While there is no indication that such is the case it appears probably that Elgin’s death came as a result of the recently renewed American action int he New Guinea area. It is some source of satisfaction to know that this offensive is gaining momentum, is an important phase of the general plan of action against Japan, and that the Sabetha boy’s life was sacrificed in what is fast becoming a great and successful blow against the forces of oppression.

Sabetha has been more fortunate than many communities in the percentage of loss of its fighting men, who are at work on all fronts. Elgin Strahm is the second Sabetha lad to make the supreme sacrifice, although several others from nearby communities well know here have been lost. The death of these boys should live in the memories of home folks, and be an inspiration for greater sacrifice and effort. How little is demanded of the rest of us compared with losses sustained by a few. Their passing may well be justified in bringing the war closer to home and cruelty and selfishness to banishment from the earth, that liberty might live and some day thrive again.

The Sabetha Herald, July 14, 1943

In November, the family held a memorial service.

Men in the Service
Memorial Service for Elgin Strahm

Memorial Services for Elgin Strahm, son of Mr. and Mrs. Ed B. Strahm, who lost his life in the service of his country, July 1 of this year in the Pacific battle area, were held Sunday afternoon in Sabetha. The Apostolic Christian church was crowded with relatives and friends who wished to pay tribute to one held in deep affection by all who knew him.

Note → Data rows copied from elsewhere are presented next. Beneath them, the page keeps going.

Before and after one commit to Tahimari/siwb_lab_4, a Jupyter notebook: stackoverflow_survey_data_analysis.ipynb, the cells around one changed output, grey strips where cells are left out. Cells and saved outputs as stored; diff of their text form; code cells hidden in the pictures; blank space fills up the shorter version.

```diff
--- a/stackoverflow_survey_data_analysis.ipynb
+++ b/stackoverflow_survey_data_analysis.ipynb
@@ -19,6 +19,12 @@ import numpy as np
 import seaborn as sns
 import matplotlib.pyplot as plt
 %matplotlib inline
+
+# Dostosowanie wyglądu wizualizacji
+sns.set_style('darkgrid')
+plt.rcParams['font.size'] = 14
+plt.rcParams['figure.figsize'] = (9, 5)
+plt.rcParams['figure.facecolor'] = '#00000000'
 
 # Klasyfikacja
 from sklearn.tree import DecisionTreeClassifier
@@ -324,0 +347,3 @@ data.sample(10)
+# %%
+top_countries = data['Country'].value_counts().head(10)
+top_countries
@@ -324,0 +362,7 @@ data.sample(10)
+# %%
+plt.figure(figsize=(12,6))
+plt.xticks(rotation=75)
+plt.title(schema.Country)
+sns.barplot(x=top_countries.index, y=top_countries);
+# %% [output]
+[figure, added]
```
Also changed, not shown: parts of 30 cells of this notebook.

All available space in the church and about the building was occupied.
The American Legion was represented by these men who sat in a body: B W Grimm, Henry Imthurn, Max Mock, Roy Mishler, C L Pautz, Paul Luckert, Elba Stine and C R White A group of Legion Auxiliary members also sat in a body.
The Scripture lesson and singing of hymns preceded a very thought-provoking and inspiring address by the Rev. Noah Schrock of Iowa. Rev. Joe Wittmer assisted in the service.

The Sabetha Herald, Nov. 3, 1943

According to Find a Grave, Elgin Strahm is listed on the Manila American Cemetery and Memorial.

The record for Elgin A. Strahm on the American Battle Monuments Commission website shows that Elgin recieved the Purple Heart and the Bronze Star.

Elgin A. Strahm’s memorial certificate indicates that his date of death was July 1, 1943 while serving as a Staff Sergeant in the 532nd Engineer Shore Regiment of the U.S. Army.

A search for more information about Elgin’s service in the South Pacific turns up several articles about the Amphibious Engineers in New Guinea.